──────── Task data ────────

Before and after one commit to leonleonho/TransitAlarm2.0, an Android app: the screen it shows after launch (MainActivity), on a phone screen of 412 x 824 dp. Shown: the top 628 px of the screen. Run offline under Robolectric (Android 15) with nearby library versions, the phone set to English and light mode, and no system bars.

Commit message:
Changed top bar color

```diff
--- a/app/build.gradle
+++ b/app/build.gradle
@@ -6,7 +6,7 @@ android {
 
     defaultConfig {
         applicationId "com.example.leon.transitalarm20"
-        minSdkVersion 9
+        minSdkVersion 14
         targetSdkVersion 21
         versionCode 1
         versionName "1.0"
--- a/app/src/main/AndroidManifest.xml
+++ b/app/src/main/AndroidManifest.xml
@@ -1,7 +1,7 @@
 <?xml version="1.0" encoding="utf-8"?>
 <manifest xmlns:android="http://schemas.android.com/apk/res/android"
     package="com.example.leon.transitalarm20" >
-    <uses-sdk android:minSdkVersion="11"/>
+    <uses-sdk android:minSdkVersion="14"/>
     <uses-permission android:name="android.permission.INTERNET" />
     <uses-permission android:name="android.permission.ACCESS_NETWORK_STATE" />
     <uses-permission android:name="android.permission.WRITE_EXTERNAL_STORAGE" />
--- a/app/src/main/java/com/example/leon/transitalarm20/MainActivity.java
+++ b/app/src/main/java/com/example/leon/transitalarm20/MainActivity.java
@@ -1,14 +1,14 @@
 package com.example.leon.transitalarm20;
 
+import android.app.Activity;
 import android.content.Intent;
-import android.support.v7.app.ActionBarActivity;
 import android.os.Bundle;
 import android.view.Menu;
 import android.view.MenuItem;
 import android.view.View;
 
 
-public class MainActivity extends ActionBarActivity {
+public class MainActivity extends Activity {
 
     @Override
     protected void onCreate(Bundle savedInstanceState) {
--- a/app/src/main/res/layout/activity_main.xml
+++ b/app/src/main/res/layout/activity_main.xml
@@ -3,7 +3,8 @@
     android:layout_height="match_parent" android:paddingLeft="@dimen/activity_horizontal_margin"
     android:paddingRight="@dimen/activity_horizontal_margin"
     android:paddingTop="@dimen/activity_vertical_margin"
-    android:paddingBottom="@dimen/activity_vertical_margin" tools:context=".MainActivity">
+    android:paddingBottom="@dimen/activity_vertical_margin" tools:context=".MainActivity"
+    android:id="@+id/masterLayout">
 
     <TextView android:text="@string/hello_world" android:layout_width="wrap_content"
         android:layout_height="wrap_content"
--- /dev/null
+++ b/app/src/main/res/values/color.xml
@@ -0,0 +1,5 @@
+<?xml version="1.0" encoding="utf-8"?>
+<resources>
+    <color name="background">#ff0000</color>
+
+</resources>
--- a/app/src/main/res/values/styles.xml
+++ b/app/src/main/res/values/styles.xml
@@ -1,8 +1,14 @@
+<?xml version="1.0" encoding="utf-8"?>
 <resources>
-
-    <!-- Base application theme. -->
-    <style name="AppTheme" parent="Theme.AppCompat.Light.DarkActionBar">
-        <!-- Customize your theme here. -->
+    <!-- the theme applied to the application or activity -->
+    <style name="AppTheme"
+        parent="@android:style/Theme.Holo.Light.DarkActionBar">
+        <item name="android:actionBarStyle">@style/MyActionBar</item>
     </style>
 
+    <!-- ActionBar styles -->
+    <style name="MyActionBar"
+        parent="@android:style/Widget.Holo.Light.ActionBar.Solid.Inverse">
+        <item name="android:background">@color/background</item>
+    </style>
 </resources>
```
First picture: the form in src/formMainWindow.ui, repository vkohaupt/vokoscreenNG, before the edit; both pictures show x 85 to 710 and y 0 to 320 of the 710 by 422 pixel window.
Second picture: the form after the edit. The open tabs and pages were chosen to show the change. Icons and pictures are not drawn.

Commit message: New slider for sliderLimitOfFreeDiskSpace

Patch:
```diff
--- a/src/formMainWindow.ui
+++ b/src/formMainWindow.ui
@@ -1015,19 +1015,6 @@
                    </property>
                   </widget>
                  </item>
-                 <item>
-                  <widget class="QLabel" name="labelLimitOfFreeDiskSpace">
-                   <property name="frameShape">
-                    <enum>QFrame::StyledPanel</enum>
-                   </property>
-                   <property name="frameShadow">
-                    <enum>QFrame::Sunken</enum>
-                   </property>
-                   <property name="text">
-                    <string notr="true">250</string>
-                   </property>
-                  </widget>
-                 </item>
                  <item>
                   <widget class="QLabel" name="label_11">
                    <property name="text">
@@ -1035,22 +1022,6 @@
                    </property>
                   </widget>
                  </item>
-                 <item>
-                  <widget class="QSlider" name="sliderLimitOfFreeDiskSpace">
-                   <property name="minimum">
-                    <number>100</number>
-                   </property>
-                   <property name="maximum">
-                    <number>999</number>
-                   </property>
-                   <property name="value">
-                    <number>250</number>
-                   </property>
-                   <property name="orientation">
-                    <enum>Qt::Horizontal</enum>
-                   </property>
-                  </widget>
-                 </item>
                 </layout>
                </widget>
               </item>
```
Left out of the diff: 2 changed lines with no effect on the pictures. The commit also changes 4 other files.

────────

Your job here is to copy the entries above exactly.

Answer to the exercise:
Before and after one commit to leonleonho/TransitAlarm2.0, an Android app: the screen it shows after launch (MainActivity), on a phone screen of 412 x 824 dp. Shown: the top 628 px of the screen. Run offline under Robolectric (Android 15) with nearby library versions, the phone set to English and light mode, and no system bars.

Commit message:
Changed top bar color

```diff
--- a/app/build.gradle
+++ b/app/build.gradle
@@ -6,7 +6,7 @@ android {
 
     defaultConfig {
         applicationId "com.example.leon.transitalarm20"
-        minSdkVersion 9
+        minSdkVersion 14
         targetSdkVersion 21
         versionCode 1
         versionName "1.0"
--- a/app/src/main/AndroidManifest.xml
+++ b/app/src/main/AndroidManifest.xml
@@ -1,7 +1,7 @@
 <?xml version="1.0" encoding="utf-8"?>
 <manifest xmlns:android="http://schemas.android.com/apk/res/android"
     package="com.example.leon.transitalarm20" >
-    <uses-sdk android:minSdkVersion="11"/>
+    <uses-sdk android:minSdkVersion="14"/>
     <uses-permission android:name="android.permission.INTERNET" />
     <uses-permission android:name="android.permission.ACCESS_NETWORK_STATE" />
     <uses-permission android:name="android.permission.WRITE_EXTERNAL_STORAGE" />
--- a/app/src/main/java/com/example/leon/transitalarm20/MainActivity.java
+++ b/app/src/main/java/com/example/leon/transitalarm20/MainActivity.java
@@ -1,14 +1,14 @@
 package com.example.leon.transitalarm20;
 
+import android.app.Activity;
 import android.content.Intent;
-import android.support.v7.app.ActionBarActivity;
 import android.os.Bundle;
 import android.view.Menu;
 import android.view.MenuItem;
 import android.view.View;
 
 
-public class MainActivity extends ActionBarActivity {
+public class MainActivity extends Activity {
 
     @Override
     protected void onCreate(Bundle savedInstanceState) {
--- a/app/src/main/res/layout/activity_main.xml
+++ b/app/src/main/res/layout/activity_main.xml
@@ -3,7 +3,8 @@
     android:layout_height="match_parent" android:paddingLeft="@dimen/activity_horizontal_margin"
     android:paddingRight="@dimen/activity_horizontal_margin"
     android:paddingTop="@dimen/activity_vertical_margin"
-    android:paddingBottom="@dimen/activity_vertical_margin" tools:context=".MainActivity">
+    android:paddingBottom="@dimen/activity_vertical_margin" tools:context=".MainActivity"
+    android:id="@+id/masterLayout">
 
     <TextView android:text="@string/hello_world" android:layout_width="wrap_content"
         android:layout_height="wrap_content"
--- /dev/null
+++ b/app/src/main/res/values/color.xml
@@ -0,0 +1,5 @@
+<?xml version="1.0" encoding="utf-8"?>
+<resources>
+    <color name="background">#ff0000</color>
+
+</resources>
--- a/app/src/main/res/values/styles.xml
+++ b/app/src/main/res/values/styles.xml
@@ -1,8 +1,14 @@
+<?xml version="1.0" encoding="utf-8"?>
 <resources>
-
-    <!-- Base application theme. -->
-    <style name="AppTheme" parent="Theme.AppCompat.Light.DarkActionBar">
-        <!-- Customize your theme here. -->
+    <!-- the theme applied to the application or activity -->
+    <style name="AppTheme"
+        parent="@android:style/Theme.Holo.Light.DarkActionBar">
+        <item name="android:actionBarStyle">@style/MyActionBar</item>
     </style>
 
+    <!-- ActionBar styles -->
+    <style name="MyActionBar"
+        parent="@android:style/Widget.Holo.Light.ActionBar.Solid.Inverse">
+        <item name="android:background">@color/background</item>
+    </style>
 </resources>
```
First picture: the form in src/formMainWindow.ui, repository vkohaupt/vokoscreenNG, before the edit; both pictures show x 85 to 710 and y 0 to 320 of the 710 by 422 pixel window.
Second picture: the form after the edit. The open tabs and pages were chosen to show the change. Icons and pictures are not drawn.

Commit message: New slider for sliderLimitOfFreeDiskSpace

Patch:
```diff
--- a/src/formMainWindow.ui
+++ b/src/formMainWindow.ui
@@ -1015,19 +1015,6 @@
                    </property>
                   </widget>
                  </item>
-                 <item>
-                  <widget class="QLabel" name="labelLimitOfFreeDiskSpace">
-                   <property name="frameShape">
-                    <enum>QFrame::StyledPanel</enum>
-                   </property>
-                   <property name="frameShadow">
-                    <enum>QFrame::Sunken</enum>
-                   </property>
-                   <property name="text">
-                    <string notr="true">250</string>
-                   </property>
-                  </widget>
-                 </item>
                  <item>
                   <widget class="QLabel" name="label_11">
                    <property name="text">
@@ -1035,22 +1022,6 @@
                    </property>
                   </widget>
                  </item>
-                 <item>
-                  <widget class="QSlider" name="sliderLimitOfFreeDiskSpace">
-                   <property name="minimum">
-                    <number>100</number>
-                   </property>
-                   <property name="maximum">
-                    <number>999</number>
-                   </property>
-                   <property name="value">
-                    <number>250</number>
-                   </property>
-                   <property name="orientation">
-                    <enum>Qt::Horizontal</enum>
-                   </property>
-                  </widget>
-                 </item>
                 </layout>
                </widget>
               </item>
```
Left out of the diff: 2 changed lines with no effect on the pictures. The commit also changes 4 other files.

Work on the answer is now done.